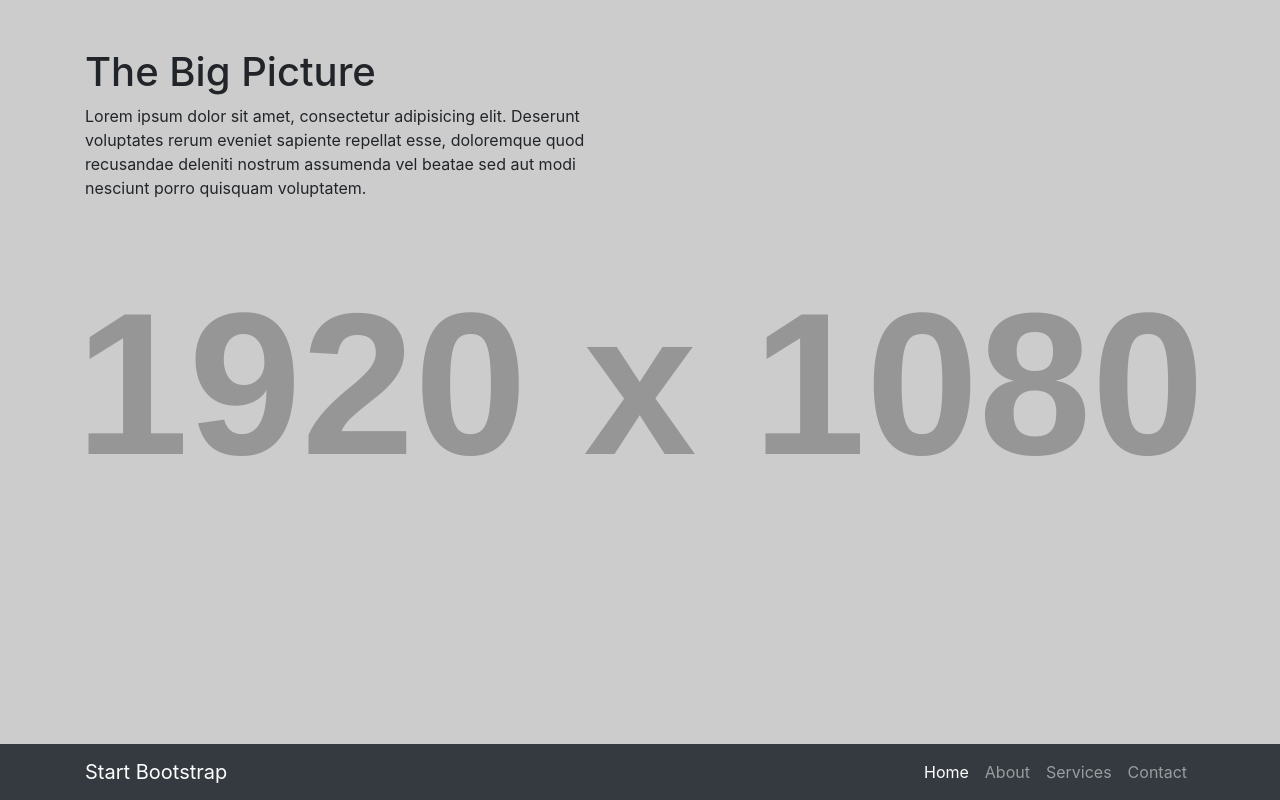
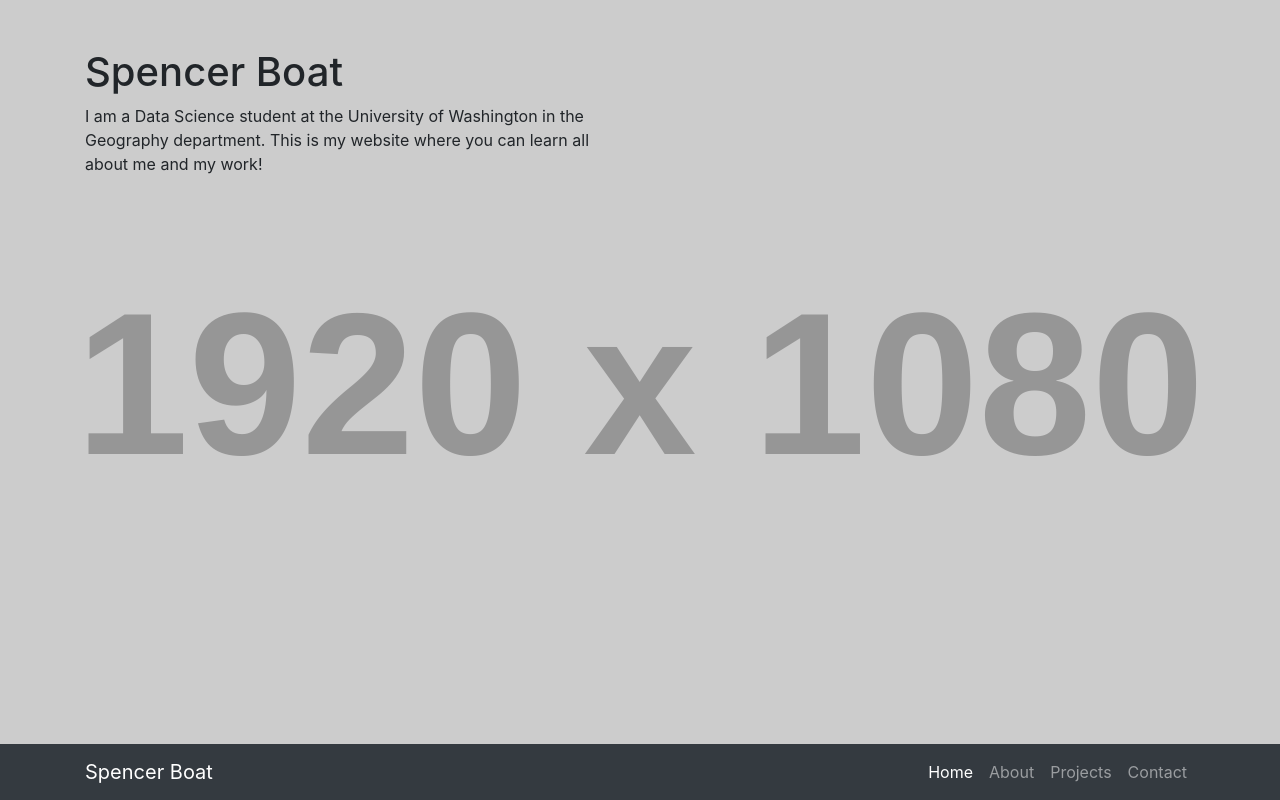
Before and after one commit to floatyboat/flaotyboat.github.io, a website: page index.html in a window 1280 px wide. Drawn offline with Linux system fonts and the light colour scheme; placeholder pictures from the web are drawn by us.

Commit message:
finishing touches

```diff
--- a/index.html
+++ b/index.html
@@ -8,7 +8,7 @@
   <meta name="description" content="">
   <meta name="author" content="">
 
-  <title>The Big Picture - Start Bootstrap Template</title>
+  <title>Spencer Boat</title>
 
   <!-- Bootstrap core CSS -->
   <link href="vendor/bootstrap/css/bootstrap.min.css" rel="stylesheet">
@@ -23,7 +23,7 @@
   <!-- Navigation -->
   <nav class="navbar navbar-expand-lg navbar-dark bg-dark fixed-bottom">
     <div class="container">
-      <a class="navbar-brand" href="#">Start Bootstrap</a>
+      <a class="navbar-brand" href="#">Spencer Boat</a>
       <button class="navbar-toggler" type="button" data-toggle="collapse" data-target="#navbarResponsive" aria-controls="navbarResponsive" aria-expanded="false" aria-label="Toggle navigation">
         <span class="navbar-toggler-icon"></span>
       </button>
@@ -38,7 +38,7 @@
             <a class="nav-link" href="#">About</a>
           </li>
           <li class="nav-item">
-            <a class="nav-link" href="#">Services</a>
+            <a class="nav-link" href="#">Projects</a>
           </li>
           <li class="nav-item">
             <a class="nav-link" href="#">Contact</a>
@@ -53,8 +53,8 @@
     <div class="container">
       <div class="row">
         <div class="col-lg-6">
-          <h1 class="mt-5">The Big Picture</h1>
-          <p>Lorem ipsum dolor sit amet, consectetur adipisicing elit. Deserunt voluptates rerum eveniet sapiente repellat esse, doloremque quod recusandae deleniti nostrum assumenda vel beatae sed aut modi nesciunt porro quisquam voluptatem.</p>
+          <h1 class="mt-5">Spencer Boat</h1>
+          <p>I am a Data Science student at the University of Washington in the Geography department. This is my website where you can learn all about me and my work!</p>
         </div>
       </div>
     </div>
```
Also changed, not shown: spencer.jpg (added).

WHAT IS REQUIRED: Take from the listing above each line that contains the string "brand".

SOLUTION FOR THIS PROBLEM:
-      <a class="navbar-brand" href="#">Start Bootstrap</a>
+      <a class="navbar-brand" href="#">Spencer Boat</a>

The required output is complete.